I was in awe when I first showed a dog under this icon as a youngster in Macon, Georgia, 52 years after Alva had started judging in 1910. He awarded my miniature Poodle the group and seriously considered him for Best in Show.
That evening, during a party, Alva approached me, effusively complimenting my dog, and inquired if I knew the reason why he had not gone Best in Show. After my response in the negative, he explained it was because he had never previously seen me or my dog. Alva’s belief that stripes had to be earned in no way affected my admiration for the man and instead intensified my determination to win the ultimate award under him.
At another show at which Alva awarded this dog a group, he went on to Best in Show under a terrier man, Frank Ward. As we stood on the podium, Mr. Ward asked me what Alva had done for my dog. Before I could respond, Alva approached and congratulated me for a most deserving win and the judge for his choice. Mr. Ward gleamed with pride. By endorsing his decision, Alva had made this man feel like he was on top of the world. Such was the admiration and respect that this great dog man commanded.
More than two years went by before we had an opportunity to show a dog to Alva again—a young son of the previous dog he had judged. Alva pulled him out first in an enormous Open class, and we were puzzled when after a final look over he placed the others in order and left us out of the ribbons.
A year and a half later, we showed him the same dog as a champion. He awarded him a group. After the judging, Alva informed us, unsolicited, that he had previously left the dog unplaced well over a year before because the rubber bands holding the dog’s topknot were too tight, giving him an undesirable expression for a Poodle. His unbelievable memory and deep involvement in the judging process were additional reasons why Alva was without par as a judge.

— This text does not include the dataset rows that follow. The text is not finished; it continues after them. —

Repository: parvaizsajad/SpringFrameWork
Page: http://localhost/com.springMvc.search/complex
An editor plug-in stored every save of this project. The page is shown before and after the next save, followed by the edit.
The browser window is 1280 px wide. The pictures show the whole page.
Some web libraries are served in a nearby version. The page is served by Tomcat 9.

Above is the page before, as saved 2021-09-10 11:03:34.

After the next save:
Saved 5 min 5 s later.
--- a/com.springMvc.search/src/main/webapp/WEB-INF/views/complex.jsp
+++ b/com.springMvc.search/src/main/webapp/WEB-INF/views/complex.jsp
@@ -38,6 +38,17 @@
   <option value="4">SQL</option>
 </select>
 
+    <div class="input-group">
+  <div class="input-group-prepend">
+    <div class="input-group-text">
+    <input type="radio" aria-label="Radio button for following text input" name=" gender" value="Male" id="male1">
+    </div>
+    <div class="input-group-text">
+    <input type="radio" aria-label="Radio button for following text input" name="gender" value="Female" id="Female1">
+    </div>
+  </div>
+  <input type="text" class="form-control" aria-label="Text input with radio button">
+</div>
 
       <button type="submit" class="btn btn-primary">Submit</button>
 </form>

Over a year later he awarded the same dog a heavily contested Best in Show. The last thing he did before pointing was to re-check the dog’s expression. The honor was one of our most treasured memories within the sport, and I’ve always regretted that when our best ones came along during the late 1970s and ’80s, Alva was no longer with us to see them. —Luis Aizcorbe, Poodle Club of America
Catch a glimpse of Alva Rosenberg judging at Morris and Essex in a rare video clip.
Read about another great all-rounder judge, Louis Murr, the "Tsar of Spring Valley," here.